[Required action] Could each entry below be written out exactly, with every picture dropped?

START Information shown

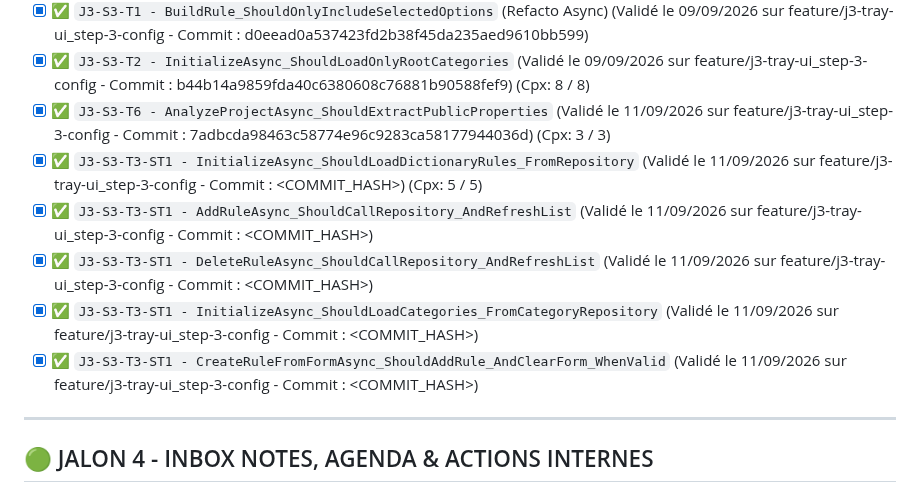
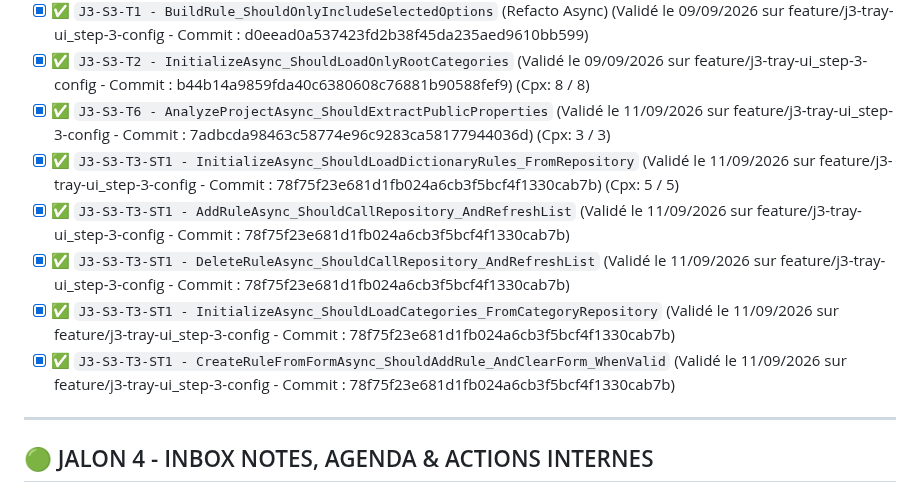
Before and after one commit to vramona/Catamailer, a Markdown page: specs/Specs_Catamailer_Unit_Tests.md, the part around the change. Drawn GitHub-style.

Commit message:
docs: Tracabilite de la tache (Code Hash: 78f75f23e681d1fb024a6cb3f5bcf4f1330cab7b)

```diff
--- a/specs/Specs_Catamailer_Unit_Tests.md
+++ b/specs/Specs_Catamailer_Unit_Tests.md
@@ -90,11 +90,11 @@ Ce document référence l'intégralité des tests unitaires (TDD) et d'intégrat
 - [x] ✅ `J3-S3-T1 - BuildRule_ShouldOnlyIncludeSelectedOptions` (Refacto Async) (Validé le 09/09/2026 sur feature/j3-tray-ui_step-3-config - Commit : d0eead0a537423fd2b38f45da235aed9610bb599)
 - [x] ✅ `J3-S3-T2 - InitializeAsync_ShouldLoadOnlyRootCategories` (Validé le 09/09/2026 sur feature/j3-tray-ui_step-3-config - Commit : b44b14a9859fda40c6380608c76881b90588fef9) (Cpx: 8 / 8)
 - [x] ✅ `J3-S3-T6 - AnalyzeProjectAsync_ShouldExtractPublicProperties` (Validé le 11/09/2026 sur feature/j3-tray-ui_step-3-config - Commit : 7adbcda98463c58774e96c9283ca58177944036d) (Cpx: 3 / 3)
-- [x] ✅ `J3-S3-T3-ST1 - InitializeAsync_ShouldLoadDictionaryRules_FromRepository` (Validé le 11/09/2026 sur feature/j3-tray-ui_step-3-config - Commit : <COMMIT_HASH>) (Cpx: 5 / 5)
-- [x] ✅ `J3-S3-T3-ST1 - AddRuleAsync_ShouldCallRepository_AndRefreshList` (Validé le 11/09/2026 sur feature/j3-tray-ui_step-3-config - Commit : <COMMIT_HASH>)
-- [x] ✅ `J3-S3-T3-ST1 - DeleteRuleAsync_ShouldCallRepository_AndRefreshList` (Validé le 11/09/2026 sur feature/j3-tray-ui_step-3-config - Commit : <COMMIT_HASH>)
-- [x] ✅ `J3-S3-T3-ST1 - InitializeAsync_ShouldLoadCategories_FromCategoryRepository` (Validé le 11/09/2026 sur feature/j3-tray-ui_step-3-config - Commit : <COMMIT_HASH>)
-- [x] ✅ `J3-S3-T3-ST1 - CreateRuleFromFormAsync_ShouldAddRule_AndClearForm_WhenValid` (Validé le 11/09/2026 sur feature/j3-tray-ui_step-3-config - Commit : <COMMIT_HASH>)
+- [x] ✅ `J3-S3-T3-ST1 - InitializeAsync_ShouldLoadDictionaryRules_FromRepository` (Validé le 11/09/2026 sur feature/j3-tray-ui_step-3-config - Commit : 78f75f23e681d1fb024a6cb3f5bcf4f1330cab7b) (Cpx: 5 / 5)
+- [x] ✅ `J3-S3-T3-ST1 - AddRuleAsync_ShouldCallRepository_AndRefreshList` (Validé le 11/09/2026 sur feature/j3-tray-ui_step-3-config - Commit : 78f75f23e681d1fb024a6cb3f5bcf4f1330cab7b)
+- [x] ✅ `J3-S3-T3-ST1 - DeleteRuleAsync_ShouldCallRepository_AndRefreshList` (Validé le 11/09/2026 sur feature/j3-tray-ui_step-3-config - Commit : 78f75f23e681d1fb024a6cb3f5bcf4f1330cab7b)
+- [x] ✅ `J3-S3-T3-ST1 - InitializeAsync_ShouldLoadCategories_FromCategoryRepository` (Validé le 11/09/2026 sur feature/j3-tray-ui_step-3-config - Commit : 78f75f23e681d1fb024a6cb3f5bcf4f1330cab7b)
+- [x] ✅ `J3-S3-T3-ST1 - CreateRuleFromFormAsync_ShouldAddRule_AndClearForm_WhenValid` (Validé le 11/09/2026 sur feature/j3-tray-ui_step-3-config - Commit : 78f75f23e681d1fb024a6cb3f5bcf4f1330cab7b)
 
 ---
 
```
Also changed, not shown: specs/ToDoList.md (+1 -1 lines).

END Information shown

[Reply to the exercise]
Before and after one commit to vramona/Catamailer, a Markdown page: specs/Specs_Catamailer_Unit_Tests.md, the part around the change. Drawn GitHub-style.

Commit message:
docs: Tracabilite de la tache (Code Hash: 78f75f23e681d1fb024a6cb3f5bcf4f1330cab7b)

```diff
--- a/specs/Specs_Catamailer_Unit_Tests.md
+++ b/specs/Specs_Catamailer_Unit_Tests.md
@@ -90,11 +90,11 @@ Ce document référence l'intégralité des tests unitaires (TDD) et d'intégrat
 - [x] ✅ `J3-S3-T1 - BuildRule_ShouldOnlyIncludeSelectedOptions` (Refacto Async) (Validé le 09/09/2026 sur feature/j3-tray-ui_step-3-config - Commit : d0eead0a537423fd2b38f45da235aed9610bb599)
 - [x] ✅ `J3-S3-T2 - InitializeAsync_ShouldLoadOnlyRootCategories` (Validé le 09/09/2026 sur feature/j3-tray-ui_step-3-config - Commit : b44b14a9859fda40c6380608c76881b90588fef9) (Cpx: 8 / 8)
 - [x] ✅ `J3-S3-T6 - AnalyzeProjectAsync_ShouldExtractPublicProperties` (Validé le 11/09/2026 sur feature/j3-tray-ui_step-3-config - Commit : 7adbcda98463c58774e96c9283ca58177944036d) (Cpx: 3 / 3)
-- [x] ✅ `J3-S3-T3-ST1 - InitializeAsync_ShouldLoadDictionaryRules_FromRepository` (Validé le 11/09/2026 sur feature/j3-tray-ui_step-3-config - Commit : <COMMIT_HASH>) (Cpx: 5 / 5)
-- [x] ✅ `J3-S3-T3-ST1 - AddRuleAsync_ShouldCallRepository_AndRefreshList` (Validé le 11/09/2026 sur feature/j3-tray-ui_step-3-config - Commit : <COMMIT_HASH>)
-- [x] ✅ `J3-S3-T3-ST1 - DeleteRuleAsync_ShouldCallRepository_AndRefreshList` (Validé le 11/09/2026 sur feature/j3-tray-ui_step-3-config - Commit : <COMMIT_HASH>)
-- [x] ✅ `J3-S3-T3-ST1 - InitializeAsync_ShouldLoadCategories_FromCategoryRepository` (Validé le 11/09/2026 sur feature/j3-tray-ui_step-3-config - Commit : <COMMIT_HASH>)
-- [x] ✅ `J3-S3-T3-ST1 - CreateRuleFromFormAsync_ShouldAddRule_AndClearForm_WhenValid` (Validé le 11/09/2026 sur feature/j3-tray-ui_step-3-config - Commit : <COMMIT_HASH>)
+- [x] ✅ `J3-S3-T3-ST1 - InitializeAsync_ShouldLoadDictionaryRules_FromRepository` (Validé le 11/09/2026 sur feature/j3-tray-ui_step-3-config - Commit : 78f75f23e681d1fb024a6cb3f5bcf4f1330cab7b) (Cpx: 5 / 5)
+- [x] ✅ `J3-S3-T3-ST1 - AddRuleAsync_ShouldCallRepository_AndRefreshList` (Validé le 11/09/2026 sur feature/j3-tray-ui_step-3-config - Commit : 78f75f23e681d1fb024a6cb3f5bcf4f1330cab7b)
+- [x] ✅ `J3-S3-T3-ST1 - DeleteRuleAsync_ShouldCallRepository_AndRefreshList` (Validé le 11/09/2026 sur feature/j3-tray-ui_step-3-config - Commit : 78f75f23e681d1fb024a6cb3f5bcf4f1330cab7b)
+- [x] ✅ `J3-S3-T3-ST1 - InitializeAsync_ShouldLoadCategories_FromCategoryRepository` (Validé le 11/09/2026 sur feature/j3-tray-ui_step-3-config - Commit : 78f75f23e681d1fb024a6cb3f5bcf4f1330cab7b)
+- [x] ✅ `J3-S3-T3-ST1 - CreateRuleFromFormAsync_ShouldAddRule_AndClearForm_WhenValid` (Validé le 11/09/2026 sur feature/j3-tray-ui_step-3-config - Commit : 78f75f23e681d1fb024a6cb3f5bcf4f1330cab7b)
 
 ---
 
```
Also changed, not shown: specs/ToDoList.md (+1 -1 lines).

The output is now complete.